Will you write out the data exactly, excluding every picture?

Content revision data
■ ■ ■
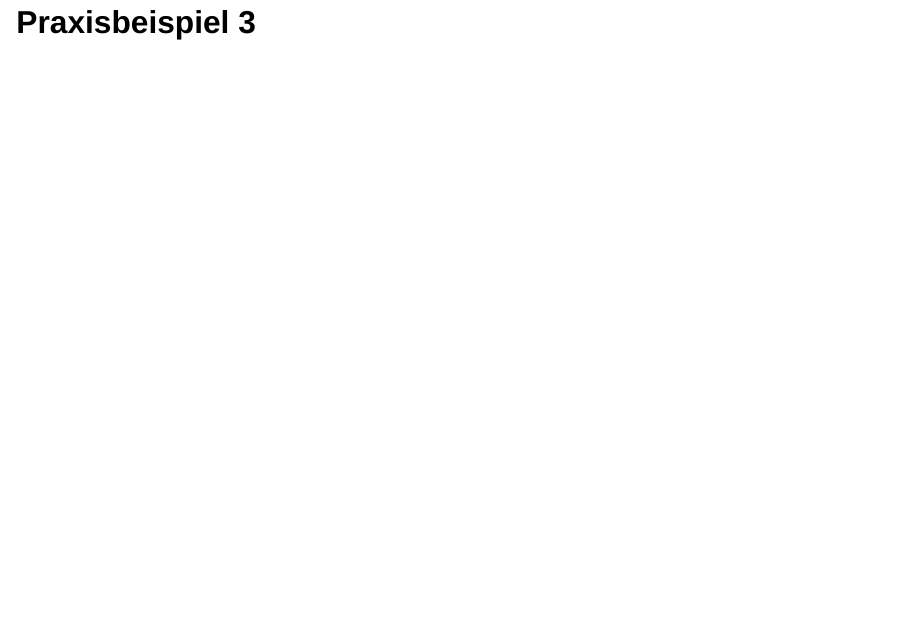
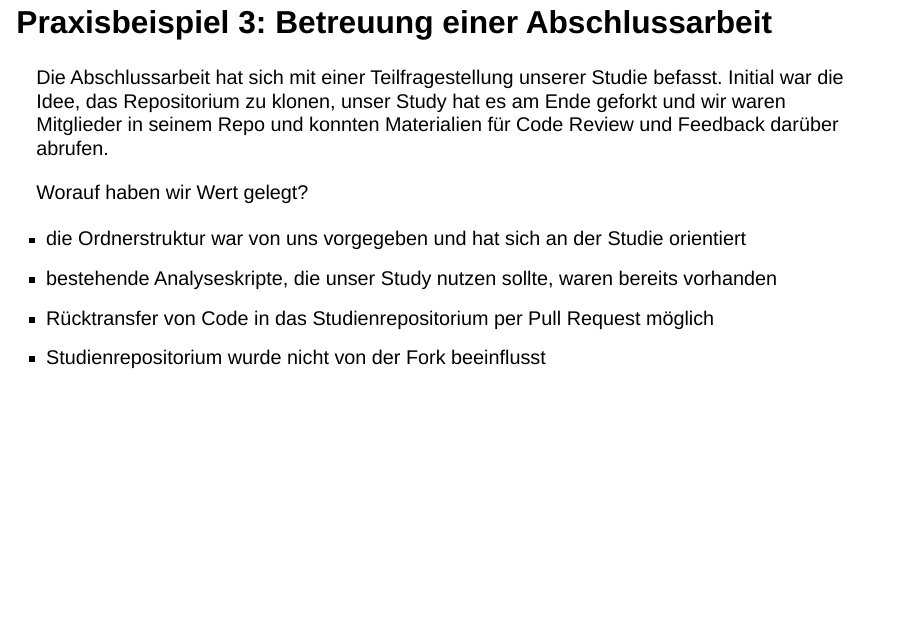
Before and after one commit to mschoemann/VersionControlInTeaching, a Quarto document (presentation/2025_usecases_saxfdm.qmd): page 10 of 10 before the commit and page 10 of 12 after it. Rendered offline with R 4.5, knitr and Pandoc in place of Quarto, with nearby package versions; drawn as Slidy slides in place of the format the file asks for.

Commit message:
Added example 3 in use case presentation + according figure

```diff
--- a/presentation/2025_usecases_saxfdm.qmd
+++ b/presentation/2025_usecases_saxfdm.qmd
@@ -65,4 +65,25 @@ Worauf haben wir Wert gelegt?
 :::
 ::::::
 
-## Praxisbeispiel 3
+## Praxisbeispiel 3: Betreuung einer Abschlussarbeit
+
+:::::: {layout="[ 70, 30 ]"}
+
+::: {#Text}
+Die Abschlussarbeit hat sich mit einer Teilfragestellung unserer Studie befasst. Initial war die Idee, das Repositorium zu klonen, unser Study hat es am Ende geforkt und wir waren Mitglieder in seinem Repo und konnten Materialien für Code Review und Feedback darüber abrufen.
+
+Worauf haben wir Wert gelegt?
+
+- die Ordnerstruktur war von uns vorgegeben und hat sich an der Studie orientiert
+- bestehende Analyseskripte, die unser Study nutzen sollte, waren bereits vorhanden
+- Rücktransfer von Code in das Studienrepositorium per Pull Request möglich
+- Studienrepositorium wurde nicht von der Fork beeinflusst
+
+:::
+
+::: {#Bild}
+
+![](../resources/figures/beispiel3.png){fig-align="center"}
+
+:::
+::::::
```
Also changed, not shown: resources/figures/beispiel3.png (added).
■ ■ ■
#### Expected answer:
Before and after one commit to mschoemann/VersionControlInTeaching, a Quarto document (presentation/2025_usecases_saxfdm.qmd): page 10 of 10 before the commit and page 10 of 12 after it. Rendered offline with R 4.5, knitr and Pandoc in place of Quarto, with nearby package versions; drawn as Slidy slides in place of the format the file asks for.

Commit message:
Added example 3 in use case presentation + according figure

```diff
--- a/presentation/2025_usecases_saxfdm.qmd
+++ b/presentation/2025_usecases_saxfdm.qmd
@@ -65,4 +65,25 @@ Worauf haben wir Wert gelegt?
 :::
 ::::::
 
-## Praxisbeispiel 3
+## Praxisbeispiel 3: Betreuung einer Abschlussarbeit
+
+:::::: {layout="[ 70, 30 ]"}
+
+::: {#Text}
+Die Abschlussarbeit hat sich mit einer Teilfragestellung unserer Studie befasst. Initial war die Idee, das Repositorium zu klonen, unser Study hat es am Ende geforkt und wir waren Mitglieder in seinem Repo und konnten Materialien für Code Review und Feedback darüber abrufen.
+
+Worauf haben wir Wert gelegt?
+
+- die Ordnerstruktur war von uns vorgegeben und hat sich an der Studie orientiert
+- bestehende Analyseskripte, die unser Study nutzen sollte, waren bereits vorhanden
+- Rücktransfer von Code in das Studienrepositorium per Pull Request möglich
+- Studienrepositorium wurde nicht von der Fork beeinflusst
+
+:::
+
+::: {#Bild}
+
+![](../resources/figures/beispiel3.png){fig-align="center"}
+
+:::
+::::::
```
Also changed, not shown: resources/figures/beispiel3.png (added).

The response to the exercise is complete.